Maybe past performance isn’t the best predictor of future success.
Source: Rebecca Greenfield
At IBM, when performance review time rolls around, employees get judged not only on their past accomplishments (and failures) but also on how they might perform in the future. How can IBM predict the future? In a word: Watson.
Using artificial intelligence, Watson Analytics looks at an employee’s experiences and projects to infer the potential skills and qualities each person might have to serve IBM in the future. Watson also scours IBM’s internal training system to see if an employee has gained new skills. Managers then take Watson’s assessment rating into account as they make bonus, pay and promotion decisions.
“Traditional models said if you were a strong performer in your current job that was the singular way that you got a promotion,” said Nickle LaMoreaux, vice president for compensation and benefits at IBM. “Well, we certainly still care about performance,” she said. But that now includes hypothetical future performance, too. IBM claims Watson has a 96 percent accuracy rate, as compared to IBM’s internal analysis with HR experts. The company spot-checks employee performance against its predictions.
Historically, employers used past accomplishments as the sole metric for compensation decisions, premised on the idea that the past is prologue.
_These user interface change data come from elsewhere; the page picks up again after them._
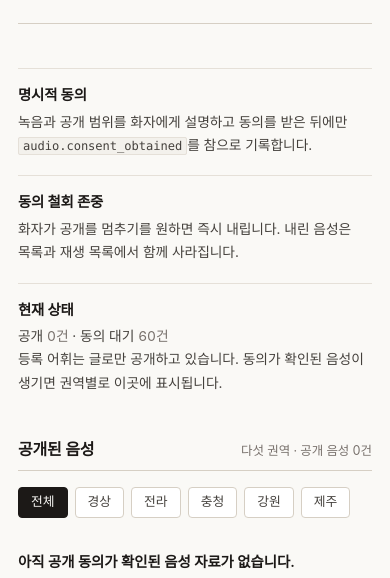
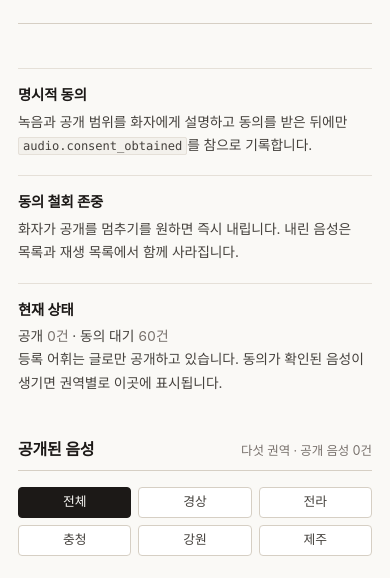
Before and after one commit to muhanu/-test, a plain HTML site: page archive.html in a window 390 px wide. Shown: the part 236-814 px from the top of the page. Drawn offline with Linux system fonts and the light colour scheme; a web font is replaced by a local one.

Commit message:
style: 좁은 화면에서 권역 칩을 3열로 고르게

```diff
--- a/css/style.css
+++ b/css/style.css
@@ -1001,6 +1001,9 @@ code {
   .search-form input { flex: 1 1 100%; border-radius: var(--r) var(--r) 0 0; }
   .search-form button { flex: 1 1 100%; border-left: 0; border-top: 1px solid var(--rule-strong); border-radius: 0 0 var(--r) var(--r); }
 
+  .chip-row { gap: 7px; }
+  .chip { flex: 1 1 calc(33.333% - 7px); justify-content: center; }
+
   .region-row { grid-template-columns: 108px minmax(0, 1fr); gap: 4px 14px; }
   .region-words { font-size: 0.84rem; }
 
```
The method worked when job tasks stayed relatively static over time, but “the half-life of skills is getting shorter and shorter,” said LaMoreaux. What employees could do yesterday matters less than what they can potentially do tomorrow.
To motivate employees to learn new skills, more employers are starting to focus on the future during evaluations. A survey of more than 2,000 organizations by the consulting firm Willis Towers Watson, found that over 40 percent of respondents are planning on or considering changing the focus of performance management to include future potential and possession of skills.
The shift to skills-based performance management is motivated, in part, by employers that say they’re struggling with a skills gap. A National Federation of Independent Business survey from June found that more than one-third of small businesses have open positions. The existence of a worker shortage is debatable. Employers claim they can’t find the right people, but they also haven’t raised wages much, indicating they’re not trying very hard.
IBM, for one, says it can’t find enough candidates with the right skills to fill its jobs, especially for its technology roles. The company shows its current employees what positions it needs filled and what skills are needed to do those jobs, so they know what type of training to undertake to get high performance ratings. IBM claims employees take an average of almost 60 hours of education each year.
Not all companies use analytics to predict their employees’ futures. The Intern Group, an internship matching organization with 80 employees, ranks its workers on what it believes are the 15 skills-such as flexibility and communication-needed to succeed in the next 100 years.
The company has used the rating system to identify what Chief Executive Officer David Lloyd calls its top 10 percent future talent, a group of people the company will do “whatever it takes” to keep, Lloyd said. These theoretical future high performers benefit from internal mentorship, job rotation opportunities and compensation rewards, which suggests the rankings are a self-fulfilling prophecy.
Still, Lloyd argues that focusing on these skills will serve all employees. “We are preparing our employees for the skills that are necessary in the future,” Lloyd said. “That’s going to be relevant whether your future lies in our company or not.”